“Frozen raspberries are picked at their peak ripeness and are frozen within hours of harvest, often on the same farm as they were grown,” says Tom Krugman, Executive Director of the National Processed Raspberry Council (NPRC). “Only the highest quality raspberries are selected for freezing, and the gentle preserving process maintains the fruit’s integrity and flavor. Frozen raspberries can also be economical, especially where spoilage is concerned.”

Freezing raspberries within hours after harvesting locks in their peak flavor and nutrition. Raspberries are nutritional powerhouses, boasting the most fiber and the lowest natural sugar content compared to other berries. One cup of frozen red raspberries has only 80 calories, is an excellent source of vitamin C, and provides nine grams of fiber. Vitamin C is an antioxidant, a powerful compound that may play a role in reducing inflammation associated with environmental stresses and chronic disease.

“The phytonutrients in red raspberries – including anthocyanins, procyanidins, flavonols and ellagic acid – may reduce inflammation, oxidative stress, and protect against free-radical-induced cell damage, all of which are implicated in chronic diseases such as heart disease, cancer, type 2 diabetes, and declines in cognitive function,” says Britt Burton-Freeman, Ph.D., Director of Nutrition and Health Promoting Foods platform leader at the National Center for Food Safety and Technology (NCFST), Illinois Institute of Technology and a Scientific Advisor to the NPRC.

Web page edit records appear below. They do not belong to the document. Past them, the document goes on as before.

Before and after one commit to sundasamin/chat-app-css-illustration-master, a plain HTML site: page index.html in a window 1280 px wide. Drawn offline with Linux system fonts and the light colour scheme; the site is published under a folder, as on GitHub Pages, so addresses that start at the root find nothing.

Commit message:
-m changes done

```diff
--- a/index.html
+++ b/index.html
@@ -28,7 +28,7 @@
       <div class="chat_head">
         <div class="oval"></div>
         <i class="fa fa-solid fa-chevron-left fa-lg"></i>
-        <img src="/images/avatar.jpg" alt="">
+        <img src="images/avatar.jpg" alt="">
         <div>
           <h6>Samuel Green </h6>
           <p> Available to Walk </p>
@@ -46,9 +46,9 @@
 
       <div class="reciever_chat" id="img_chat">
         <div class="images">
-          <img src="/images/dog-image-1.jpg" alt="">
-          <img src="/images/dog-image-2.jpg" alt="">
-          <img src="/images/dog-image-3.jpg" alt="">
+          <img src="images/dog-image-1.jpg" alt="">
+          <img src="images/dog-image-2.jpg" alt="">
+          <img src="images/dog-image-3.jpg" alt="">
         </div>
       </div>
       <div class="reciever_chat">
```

Increase Your ‘Razzipe’ Repertoire
The sweet and tart flavors of raspberries make them very versatile from a culinary standpoint, pairing well with fruits such as lemon, key lime, apricot, peach, and plum; spices and herbs such as mint, ginger, cinnamon, chili, or thyme; dairy and cheeses such as goat cheese, ricotta, yogurt or custard; and can bring out the best in chocolate or vanilla flavors. A survey conducted among 758 grocery shoppers on behalf of the NPRC, found the most popular uses for frozen raspberries are smoothies, baked goods, or as toppings for desserts like cheesecake, and ice cream. Of the many items made with raspberries that consumers would like to see on restaurant menus, salads, dessert items and ice cream top the list.

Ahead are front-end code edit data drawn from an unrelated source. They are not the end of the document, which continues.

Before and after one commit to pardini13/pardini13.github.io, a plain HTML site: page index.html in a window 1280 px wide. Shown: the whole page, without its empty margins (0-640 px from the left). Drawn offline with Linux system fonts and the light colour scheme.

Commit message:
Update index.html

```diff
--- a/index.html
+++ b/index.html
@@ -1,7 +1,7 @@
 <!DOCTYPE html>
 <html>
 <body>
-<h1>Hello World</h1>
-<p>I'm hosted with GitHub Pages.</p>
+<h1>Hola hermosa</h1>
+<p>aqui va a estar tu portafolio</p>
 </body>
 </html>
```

The NPRC’s website, www.redrazz.org has a host of raspberry recipes from appetizers and entrees, to salads and sauces. Try this refreshing summer sipper made with frozen raspberries with a kick of fresh ginger:

Raspberry Ginger Sweet Tart
Makes two, 6 oz servings

Ingredients:
1 Cup Frozen Raspberries, partially thawed (reserve 2 frozen raspberries for garnish)
1 Apple, Granny Smith, cored and quartered
1 Cup Grapes, green, seedless, stem removed, frozen
1 Cup Cucumber, peeled and quartered
1 Inch Piece (approx.) Ginger, fresh, peeled
2 Tablespoons Lemon, fresh juice
1/2 Cup Water, sparkling or still, chilled

Instructions:
Assemble juicer for processing. Remove frozen raspberries from freezer and allow to partially thaw for 10-15 minutes. Raspberries can be processed from frozen. Add all ingredients through the juicer except lemon juice and water. Stir lemon juice and water into juice to reach 12 fluid ounces. Stir or shake the juice and pour into two glasses. Cover and refrigerate juice if not consumed immediately. Top with one frozen raspberry per serving.

Nutrition (per 6 oz serving): 170 calories, 0 g fat, 41 g carbohydrate, 29 g sugar, 5 g fiber, 2 g protein, 0 mg sodium

Keeping your freezer stocked with frozen red raspberries is an easy, affordable, and delicious way to enjoy a slice of summer year-round.

About the National Processed Raspberry Council
Created in 2013, the National Processed Raspberry Council (NPRC) represents the processed raspberry industry and is supported by assessments from both domestic producers and importers. The NPRC’s mission is to invest in research on the health and wellness benefits of raspberry consumption and communicate the advantages of raspberries to consumers, food manufacturers and foodservice decision makers in order to build demand and secure the long-term viability of the industry. The NPRC is responsible for marketing processed raspberries in the U.S. and is committed to promoting the growth of the entire industry. Processed raspberries are frozen at the peak of ripeness to lock in flavor and nutrition. Visit redrazz.org for more information, and follow us on our social media channels: https://twitter.com/red_razz, https://www.facebook.com/redrazz, https://instagram.com/red_raspberries, and https://www.pinterest.com/razzrecipes.